Front-end code edit data
• • •

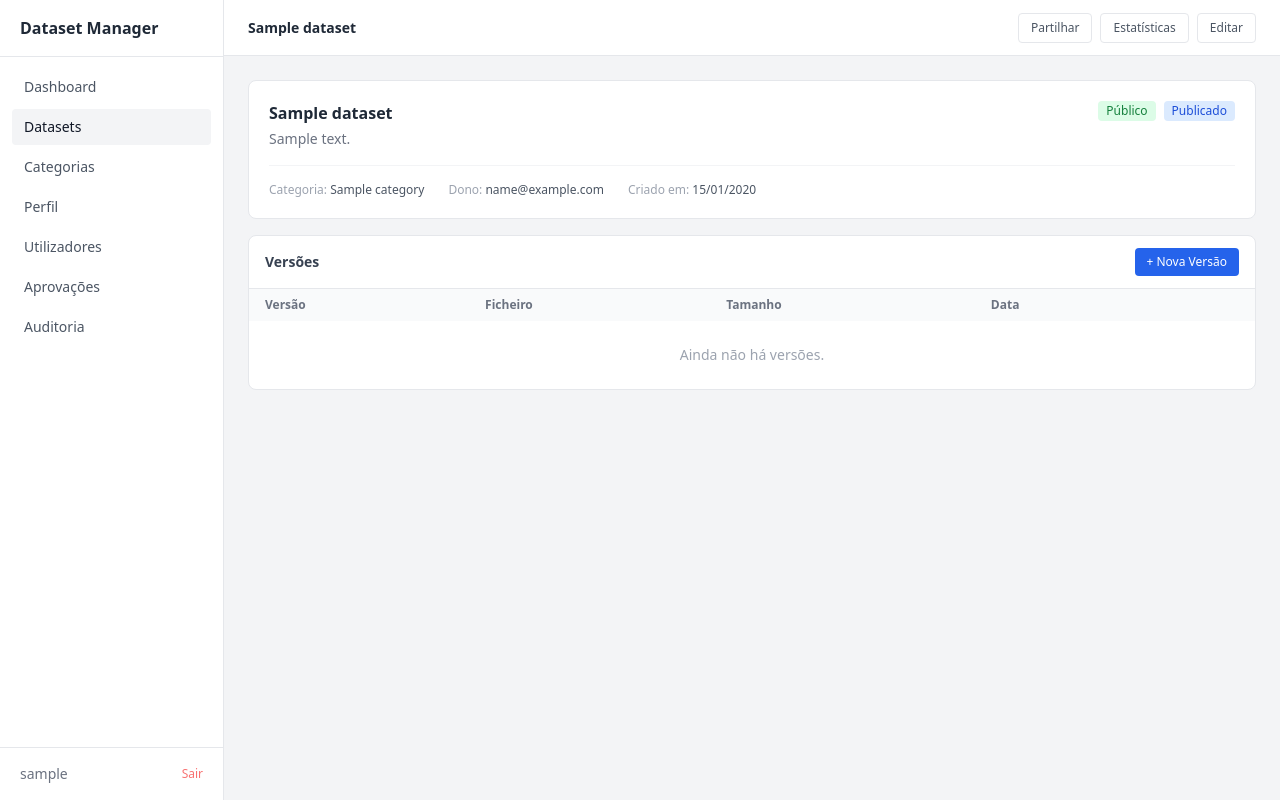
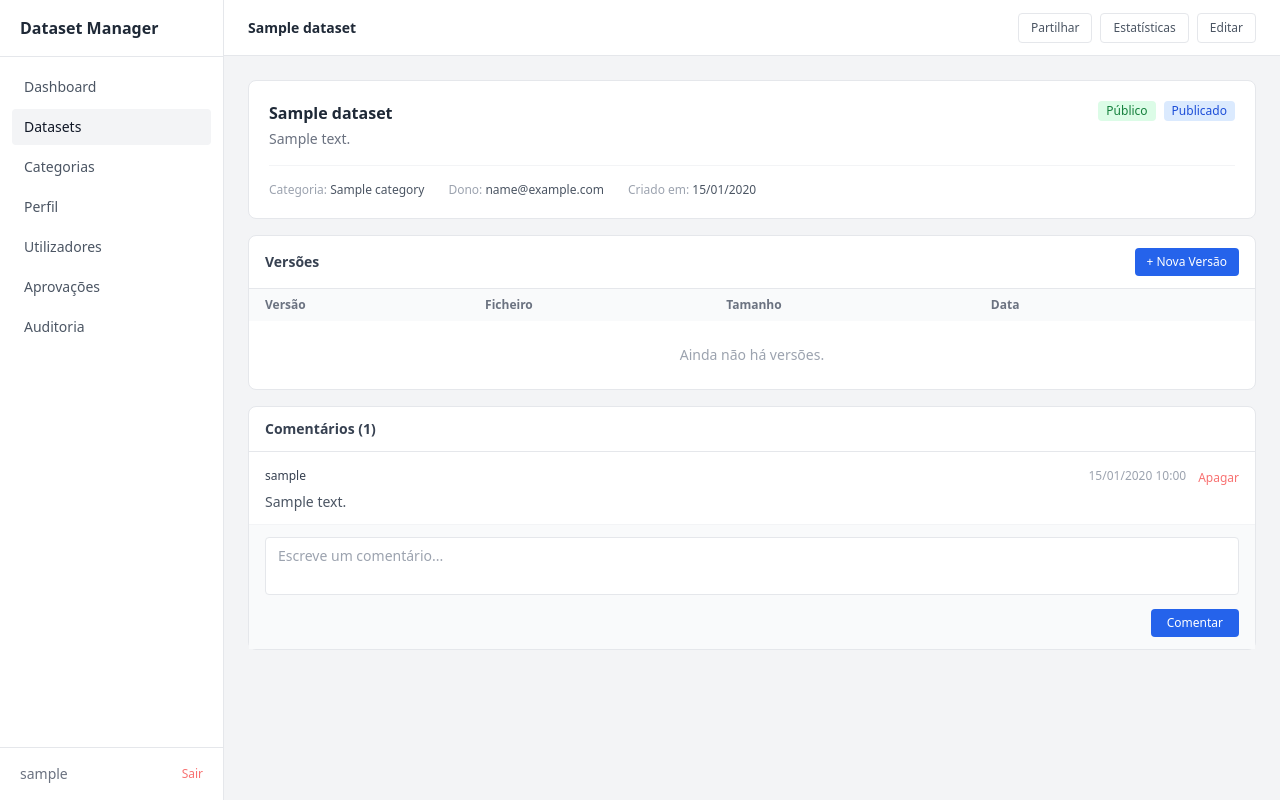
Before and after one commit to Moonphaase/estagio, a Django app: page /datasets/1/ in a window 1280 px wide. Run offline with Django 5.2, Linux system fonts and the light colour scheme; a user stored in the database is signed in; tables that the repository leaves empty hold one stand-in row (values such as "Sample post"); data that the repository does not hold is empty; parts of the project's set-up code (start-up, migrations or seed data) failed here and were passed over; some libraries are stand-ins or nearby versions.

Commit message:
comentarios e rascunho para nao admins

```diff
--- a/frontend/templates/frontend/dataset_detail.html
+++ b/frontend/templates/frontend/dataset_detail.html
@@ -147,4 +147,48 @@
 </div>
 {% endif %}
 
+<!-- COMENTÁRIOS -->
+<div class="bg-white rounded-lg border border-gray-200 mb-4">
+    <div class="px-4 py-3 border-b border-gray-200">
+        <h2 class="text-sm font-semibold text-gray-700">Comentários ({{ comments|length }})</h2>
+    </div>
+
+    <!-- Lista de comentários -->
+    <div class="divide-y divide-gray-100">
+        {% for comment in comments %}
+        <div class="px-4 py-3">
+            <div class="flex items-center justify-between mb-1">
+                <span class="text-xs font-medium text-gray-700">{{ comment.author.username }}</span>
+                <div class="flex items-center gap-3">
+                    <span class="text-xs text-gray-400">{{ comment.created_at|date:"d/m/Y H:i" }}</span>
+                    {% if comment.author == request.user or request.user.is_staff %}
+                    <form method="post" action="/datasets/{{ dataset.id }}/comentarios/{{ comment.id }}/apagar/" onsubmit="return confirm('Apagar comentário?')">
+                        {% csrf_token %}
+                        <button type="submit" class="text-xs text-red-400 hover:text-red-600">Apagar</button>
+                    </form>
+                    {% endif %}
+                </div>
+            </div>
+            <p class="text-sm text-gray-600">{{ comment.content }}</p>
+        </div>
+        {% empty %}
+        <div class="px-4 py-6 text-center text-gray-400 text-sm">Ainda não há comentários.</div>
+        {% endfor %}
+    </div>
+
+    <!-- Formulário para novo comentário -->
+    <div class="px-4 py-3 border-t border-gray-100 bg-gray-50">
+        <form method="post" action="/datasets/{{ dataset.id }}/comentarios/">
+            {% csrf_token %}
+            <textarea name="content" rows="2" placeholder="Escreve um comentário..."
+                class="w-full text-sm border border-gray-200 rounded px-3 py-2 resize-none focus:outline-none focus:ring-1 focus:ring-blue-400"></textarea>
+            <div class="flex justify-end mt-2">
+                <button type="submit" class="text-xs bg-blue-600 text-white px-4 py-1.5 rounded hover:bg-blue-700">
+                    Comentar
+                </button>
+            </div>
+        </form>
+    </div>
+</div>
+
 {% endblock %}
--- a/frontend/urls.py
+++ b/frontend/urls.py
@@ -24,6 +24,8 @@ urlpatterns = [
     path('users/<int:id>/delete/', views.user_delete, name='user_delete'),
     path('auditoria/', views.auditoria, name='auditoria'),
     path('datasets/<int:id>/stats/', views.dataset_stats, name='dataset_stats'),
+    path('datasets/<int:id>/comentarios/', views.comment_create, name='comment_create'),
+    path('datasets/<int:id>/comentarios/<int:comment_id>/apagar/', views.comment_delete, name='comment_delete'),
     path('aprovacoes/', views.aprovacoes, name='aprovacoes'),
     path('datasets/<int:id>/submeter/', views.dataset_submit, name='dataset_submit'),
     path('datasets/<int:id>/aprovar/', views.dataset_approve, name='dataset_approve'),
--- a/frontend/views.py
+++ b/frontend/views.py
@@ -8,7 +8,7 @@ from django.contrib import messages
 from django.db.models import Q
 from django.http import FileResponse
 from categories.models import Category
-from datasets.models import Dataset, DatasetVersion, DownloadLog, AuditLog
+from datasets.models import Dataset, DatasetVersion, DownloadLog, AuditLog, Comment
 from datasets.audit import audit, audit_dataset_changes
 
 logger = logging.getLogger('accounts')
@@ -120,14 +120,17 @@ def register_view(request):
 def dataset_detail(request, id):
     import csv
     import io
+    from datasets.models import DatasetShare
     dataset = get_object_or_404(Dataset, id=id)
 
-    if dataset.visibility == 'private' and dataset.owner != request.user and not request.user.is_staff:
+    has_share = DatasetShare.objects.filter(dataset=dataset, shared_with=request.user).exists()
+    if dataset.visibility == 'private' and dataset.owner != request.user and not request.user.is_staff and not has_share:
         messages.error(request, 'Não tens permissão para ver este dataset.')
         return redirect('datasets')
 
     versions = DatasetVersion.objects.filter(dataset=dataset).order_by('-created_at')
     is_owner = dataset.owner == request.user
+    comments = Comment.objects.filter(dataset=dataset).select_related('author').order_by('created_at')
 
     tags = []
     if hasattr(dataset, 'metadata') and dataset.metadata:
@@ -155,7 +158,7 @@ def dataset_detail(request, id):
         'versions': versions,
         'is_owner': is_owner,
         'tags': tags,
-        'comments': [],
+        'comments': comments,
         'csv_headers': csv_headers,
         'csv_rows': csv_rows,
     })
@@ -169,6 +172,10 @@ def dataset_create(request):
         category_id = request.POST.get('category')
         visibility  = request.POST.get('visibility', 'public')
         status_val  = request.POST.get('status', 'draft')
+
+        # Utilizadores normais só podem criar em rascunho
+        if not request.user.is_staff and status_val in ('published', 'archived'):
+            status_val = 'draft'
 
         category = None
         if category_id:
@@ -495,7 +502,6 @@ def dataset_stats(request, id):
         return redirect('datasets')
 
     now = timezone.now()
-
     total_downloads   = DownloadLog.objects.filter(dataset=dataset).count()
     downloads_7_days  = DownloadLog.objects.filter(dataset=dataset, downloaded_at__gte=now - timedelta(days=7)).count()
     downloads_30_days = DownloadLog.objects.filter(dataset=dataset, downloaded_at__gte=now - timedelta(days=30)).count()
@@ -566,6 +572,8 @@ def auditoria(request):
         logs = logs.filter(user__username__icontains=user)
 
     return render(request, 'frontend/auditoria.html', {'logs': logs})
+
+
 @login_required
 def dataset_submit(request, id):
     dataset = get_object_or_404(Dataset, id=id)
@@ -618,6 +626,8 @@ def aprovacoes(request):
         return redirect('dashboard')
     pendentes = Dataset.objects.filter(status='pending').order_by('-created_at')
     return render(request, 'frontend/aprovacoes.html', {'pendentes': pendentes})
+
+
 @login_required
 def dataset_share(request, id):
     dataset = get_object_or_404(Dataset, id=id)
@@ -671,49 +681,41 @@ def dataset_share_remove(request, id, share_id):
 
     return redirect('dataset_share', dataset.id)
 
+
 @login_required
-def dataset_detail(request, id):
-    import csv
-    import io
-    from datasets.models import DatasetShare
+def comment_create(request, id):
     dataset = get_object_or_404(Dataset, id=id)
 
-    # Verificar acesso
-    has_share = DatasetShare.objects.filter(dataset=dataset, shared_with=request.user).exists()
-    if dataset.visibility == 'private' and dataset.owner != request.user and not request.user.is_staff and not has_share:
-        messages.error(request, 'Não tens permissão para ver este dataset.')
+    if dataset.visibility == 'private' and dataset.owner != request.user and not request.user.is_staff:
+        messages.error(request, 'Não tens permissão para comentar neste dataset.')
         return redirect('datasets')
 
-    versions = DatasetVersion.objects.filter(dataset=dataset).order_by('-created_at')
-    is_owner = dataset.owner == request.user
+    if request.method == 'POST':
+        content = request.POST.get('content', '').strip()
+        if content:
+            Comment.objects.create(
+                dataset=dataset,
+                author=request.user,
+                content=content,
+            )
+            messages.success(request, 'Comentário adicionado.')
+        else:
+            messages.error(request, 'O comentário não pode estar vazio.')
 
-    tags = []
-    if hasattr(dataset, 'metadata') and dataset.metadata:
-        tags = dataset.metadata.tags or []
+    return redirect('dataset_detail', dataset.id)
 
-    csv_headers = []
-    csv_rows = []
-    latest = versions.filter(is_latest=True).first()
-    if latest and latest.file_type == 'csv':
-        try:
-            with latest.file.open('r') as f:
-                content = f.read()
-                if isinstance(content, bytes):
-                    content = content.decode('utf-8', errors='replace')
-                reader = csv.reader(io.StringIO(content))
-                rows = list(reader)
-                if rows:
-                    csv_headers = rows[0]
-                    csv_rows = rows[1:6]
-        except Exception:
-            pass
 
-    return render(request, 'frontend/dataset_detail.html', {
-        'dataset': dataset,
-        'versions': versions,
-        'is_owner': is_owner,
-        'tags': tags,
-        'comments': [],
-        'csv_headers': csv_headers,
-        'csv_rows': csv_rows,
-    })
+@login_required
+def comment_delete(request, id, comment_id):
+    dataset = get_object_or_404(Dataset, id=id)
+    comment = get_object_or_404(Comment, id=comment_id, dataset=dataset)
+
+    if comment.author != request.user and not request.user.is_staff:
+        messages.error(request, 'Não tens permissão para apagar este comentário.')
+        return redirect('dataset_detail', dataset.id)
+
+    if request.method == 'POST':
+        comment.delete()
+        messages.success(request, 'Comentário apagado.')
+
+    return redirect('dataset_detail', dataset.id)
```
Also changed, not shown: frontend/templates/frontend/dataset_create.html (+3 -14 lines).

• • •

Task objective |
Among the lines above, find those that contain the word "gray" and copy them.

Solution to this exercise |
+<div class="bg-white rounded-lg border border-gray-200 mb-4">
+    <div class="px-4 py-3 border-b border-gray-200">
+        <h2 class="text-sm font-semibold text-gray-700">Comentários ({{ comments|length }})</h2>
+    <div class="divide-y divide-gray-100">
+                <span class="text-xs font-medium text-gray-700">{{ comment.author.username }}</span>
+                    <span class="text-xs text-gray-400">{{ comment.created_at|date:"d/m/Y H:i" }}</span>
+            <p class="text-sm text-gray-600">{{ comment.content }}</p>
+        <div class="px-4 py-6 text-center text-gray-400 text-sm">Ainda não há comentários.</div>
+    <div class="px-4 py-3 border-t border-gray-100 bg-gray-50">
+                class="w-full text-sm border border-gray-200 rounded px-3 py-2 resize-none focus:outline-none focus:ring-1 focus:ring-blue-400"></textarea>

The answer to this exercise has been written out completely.